As for modifying gravity, do you seek to modify a fundamental Force?

If so, you should be wary. Forces, by their nature, are accompanied by particles, and gravity is no exception. Take care that your tinkering does not result in a new sort of particle. If so, you may be unknowingly walking the path of the Dark Side, for your modification may be just another form of Dark Matter.

What sort of things could Dark Matter be? Can Dark Matter decay into ordinary matter? Could there be anti-Dark Matter?

As of yet, your scientists are still baffled by the nature of Dark Matter. Still, there are limits. Since only rare events could produce it from ordinary matter, the universe’s supply of Dark Matter must be ancient, dating back to the dawn of the cosmos. In that case, it must decay only slowly, if at all. Similarly, if Dark Matter had antimatter forms then its interactions must be so weak that it has not simply annihilated with its antimatter half across the universe. So while either is possible, it may be simpler for your theorists if Dark Matter did not decay, and was its own antimatter counterpart.
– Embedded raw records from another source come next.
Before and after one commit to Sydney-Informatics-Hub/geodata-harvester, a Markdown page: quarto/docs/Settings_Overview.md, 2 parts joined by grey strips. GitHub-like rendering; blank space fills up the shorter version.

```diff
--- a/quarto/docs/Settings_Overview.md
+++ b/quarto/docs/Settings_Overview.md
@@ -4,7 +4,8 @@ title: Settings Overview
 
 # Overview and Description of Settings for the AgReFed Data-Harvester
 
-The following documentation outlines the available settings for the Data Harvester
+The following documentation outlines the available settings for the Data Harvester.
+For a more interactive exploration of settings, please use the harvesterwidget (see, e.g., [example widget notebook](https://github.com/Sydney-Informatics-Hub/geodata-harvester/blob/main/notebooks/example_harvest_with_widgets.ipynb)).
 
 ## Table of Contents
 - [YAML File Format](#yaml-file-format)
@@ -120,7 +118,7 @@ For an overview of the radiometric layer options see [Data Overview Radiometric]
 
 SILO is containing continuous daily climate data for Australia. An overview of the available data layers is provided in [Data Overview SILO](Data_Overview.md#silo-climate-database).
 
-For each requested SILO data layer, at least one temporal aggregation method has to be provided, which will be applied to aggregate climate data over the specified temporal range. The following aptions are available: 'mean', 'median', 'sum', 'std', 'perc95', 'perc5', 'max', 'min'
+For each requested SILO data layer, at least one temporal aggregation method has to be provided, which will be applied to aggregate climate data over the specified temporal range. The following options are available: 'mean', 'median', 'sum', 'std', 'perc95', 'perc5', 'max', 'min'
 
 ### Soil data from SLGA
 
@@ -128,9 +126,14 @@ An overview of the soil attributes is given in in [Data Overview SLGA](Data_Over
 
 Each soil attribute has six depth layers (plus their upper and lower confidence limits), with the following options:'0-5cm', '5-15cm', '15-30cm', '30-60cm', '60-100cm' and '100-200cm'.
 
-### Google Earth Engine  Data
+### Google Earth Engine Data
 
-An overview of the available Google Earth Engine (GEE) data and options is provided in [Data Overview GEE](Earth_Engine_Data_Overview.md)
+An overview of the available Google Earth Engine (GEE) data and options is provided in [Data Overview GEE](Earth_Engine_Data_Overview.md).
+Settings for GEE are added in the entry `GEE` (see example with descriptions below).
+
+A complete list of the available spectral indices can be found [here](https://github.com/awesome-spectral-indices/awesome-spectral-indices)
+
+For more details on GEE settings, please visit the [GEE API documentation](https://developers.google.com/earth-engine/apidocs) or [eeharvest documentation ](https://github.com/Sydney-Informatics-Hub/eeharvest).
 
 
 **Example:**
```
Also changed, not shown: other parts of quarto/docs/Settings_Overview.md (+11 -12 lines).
On the other hand, if Dark Matter did undergo such reactions, your kind may one day be able to detect it.

Of course, as a master of the Dark Side I know the true nature of Dark Matter. However, I could only impart it to a loyal apprentice…

Yeah, I think I’ll pass on that. They say you can only get a job in academia when someone dies, but unlike the Sith they don’t mean it literally.

Let’s move on to Dark Energy. What can you tell us about it?

Dark “Energy”, like Dark Matter, is named for what people on your Earth cannot comprehend. Nothing, not even Dark Energy, is “made of energy”. Dark Energy is “energy” merely because it behaves unlike matter.

Matter, even Dark Matter, is drawn together by the force of gravity. Under its yoke, the universe would slow down in its expansion and eventually collapse into a crunch, like the throat of an incompetent officer.

However, the universe is not collapsing, but accelerating, galaxies torn away from each other by a force that must compose more than two thirds of the universe. It is rather like the Yuuzhan Vong, a mysterious force from outside the galaxy that scouts persistently under- or over-estimate.

Umm, I’m pretty sure the Yuuzhan Vong don’t exist anymore, since Disney got rid of the Expanded Universe.

That perfidious Mouse!

Well folks, Vader is now on a rampage of revenge in the Disney offices, so I guess we’ll have to end the interview. Tune in next week, and until then, may the Force be with you!